In Espinoza, the Supreme Court ruled that the Montana Supreme Court violated the federal Constitution when it relied on its state Blaine Amendment to invalidate a tax-credit scholarship program solely because parents could use their scholarships to send their children to religious schools. As Chief Justice John Roberts wrote, “A State need not subsidize private education. But once a State does so, it cannot disqualify some private schools solely because they are religious.” The Espinoza ruling builds on previous Supreme Court decisions that hold that when a government enacts a scholarship program, the benefits only go to schools through the independent choices of students and parents. As the Court explained, “[G]overnment support makes its way to religious schools only as a result of Montanans independently choosing to spend their scholarships at such schools.”

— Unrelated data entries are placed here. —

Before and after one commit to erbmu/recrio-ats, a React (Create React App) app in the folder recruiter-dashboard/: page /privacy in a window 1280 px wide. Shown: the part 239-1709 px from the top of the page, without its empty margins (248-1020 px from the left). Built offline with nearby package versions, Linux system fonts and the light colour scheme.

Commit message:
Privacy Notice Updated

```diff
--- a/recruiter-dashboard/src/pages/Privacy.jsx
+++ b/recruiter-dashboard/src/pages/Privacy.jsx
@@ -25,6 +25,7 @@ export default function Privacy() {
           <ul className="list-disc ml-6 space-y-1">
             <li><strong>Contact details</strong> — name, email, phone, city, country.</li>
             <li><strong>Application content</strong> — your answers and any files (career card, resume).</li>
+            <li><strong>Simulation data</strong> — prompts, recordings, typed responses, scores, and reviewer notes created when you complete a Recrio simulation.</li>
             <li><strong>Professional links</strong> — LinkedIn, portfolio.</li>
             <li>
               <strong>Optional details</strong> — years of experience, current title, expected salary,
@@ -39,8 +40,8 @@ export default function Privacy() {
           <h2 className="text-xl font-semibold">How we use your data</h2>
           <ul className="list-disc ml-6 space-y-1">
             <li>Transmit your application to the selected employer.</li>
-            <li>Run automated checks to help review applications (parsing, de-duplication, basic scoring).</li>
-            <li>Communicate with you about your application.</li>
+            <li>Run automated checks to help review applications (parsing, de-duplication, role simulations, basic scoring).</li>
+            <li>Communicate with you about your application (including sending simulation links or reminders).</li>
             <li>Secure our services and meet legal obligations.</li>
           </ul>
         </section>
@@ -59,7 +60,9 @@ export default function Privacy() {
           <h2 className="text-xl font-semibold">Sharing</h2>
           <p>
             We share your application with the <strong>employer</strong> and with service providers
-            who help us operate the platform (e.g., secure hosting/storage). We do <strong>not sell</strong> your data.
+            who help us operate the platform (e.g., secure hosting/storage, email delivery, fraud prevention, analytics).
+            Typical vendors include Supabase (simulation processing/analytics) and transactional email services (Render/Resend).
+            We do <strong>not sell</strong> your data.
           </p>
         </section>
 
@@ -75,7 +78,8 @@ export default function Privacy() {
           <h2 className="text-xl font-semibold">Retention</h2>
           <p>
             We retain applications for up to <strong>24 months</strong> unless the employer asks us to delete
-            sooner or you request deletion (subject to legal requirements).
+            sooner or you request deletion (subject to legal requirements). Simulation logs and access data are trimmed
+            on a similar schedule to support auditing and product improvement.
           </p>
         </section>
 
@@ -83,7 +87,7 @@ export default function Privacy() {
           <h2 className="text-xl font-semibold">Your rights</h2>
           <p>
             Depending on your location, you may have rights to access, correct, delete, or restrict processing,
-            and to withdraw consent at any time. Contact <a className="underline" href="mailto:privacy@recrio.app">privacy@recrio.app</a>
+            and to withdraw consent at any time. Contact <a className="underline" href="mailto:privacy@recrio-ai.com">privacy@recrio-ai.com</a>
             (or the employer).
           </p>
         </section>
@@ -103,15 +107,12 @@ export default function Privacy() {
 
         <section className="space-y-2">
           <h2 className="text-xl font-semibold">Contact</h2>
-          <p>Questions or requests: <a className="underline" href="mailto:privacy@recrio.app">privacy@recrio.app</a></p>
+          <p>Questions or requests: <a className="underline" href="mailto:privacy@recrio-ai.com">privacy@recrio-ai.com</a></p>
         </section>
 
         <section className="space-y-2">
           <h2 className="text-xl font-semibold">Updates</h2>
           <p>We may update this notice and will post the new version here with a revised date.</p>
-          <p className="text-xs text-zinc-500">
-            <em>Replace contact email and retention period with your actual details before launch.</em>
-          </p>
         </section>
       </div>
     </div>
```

“It is important to note in the context of Espinoza and earlier school choice U.S. Supreme Court rulings, not one dollar of funds may be spent for a child’s education in a religious school but for the private and independent choice of a parent,” said Keller. “The funds used in school choice programs are used to secure a quality education for each child, not to subsidize any school. This is not the government subsidizing religious schools; choice programs are about giving mostly low-income families access to a high-quality education they could not otherwise afford.”
With this ruling, the Court sharply limits the application of the 37 state Blaine Amendments and ensures that no state, whether it has a Blaine Amendment or not, can exclude parents from choosing religious educational options just because they participate in a private educational choice program. The U.S. Constitution, the Chief Justice wrote, “condemns discrimination against religious schools and the families whose children attend them. They are ‘member[s] of the community too,’ and their exclusion from the scholarship program [in Montana] is ‘odious to our Constitution’ and ‘cannot stand.’”
Although 20 states have already interpreted their Blaine Amendments to allow parents to select religious schools as part of a choice program, most of the remaining 15 states can no longer rely on their Blaine Amendments to prevent parents from choosing the best school for their children. (Two states—Massachusetts and Michigan—will be unaffected by Espinoza).
Its Blaine Amendment will haunt Florida’s educational choice landscape. Florida’s Blaine Amendment discriminates against religious educational options as the Montana Blaine Amendment was at issue in Espinoza. It thus cannot be invoked to prohibit religious educational options from an available choice program. After Espinoza, Florida’s Blaine Amendment is no longer an impediment to passaging an available educational choice program. However, lawmakers must still navigate the intricacies of the Florida Supreme Court’s 2006 decision in Bush v. Holmes, striking down a state voucher program for children attending chronically failing schools under the state constitution’s education article. Bush held that the voucher program at issue in that case violated the state’s obligation to operate a uniform public education system. Thankfully, Florida continues to offer families robust educational choice through its tax credit program, its voucher and education savings account programs for students with special needs, and its means-tested voucher program.
The IJ guide analyzes each state and includes links to model legislation for policymakers who are interested in expanding educational choice in their state.
“This decision is a great opportunity for supporters of educational choice,” said IJ Educational Choice Attorney David Hodges. “We are looking forward to working with policymakers nationwide to enact programs that ensure that no matter where children live or how much money their parents have, they can get access to a good education.”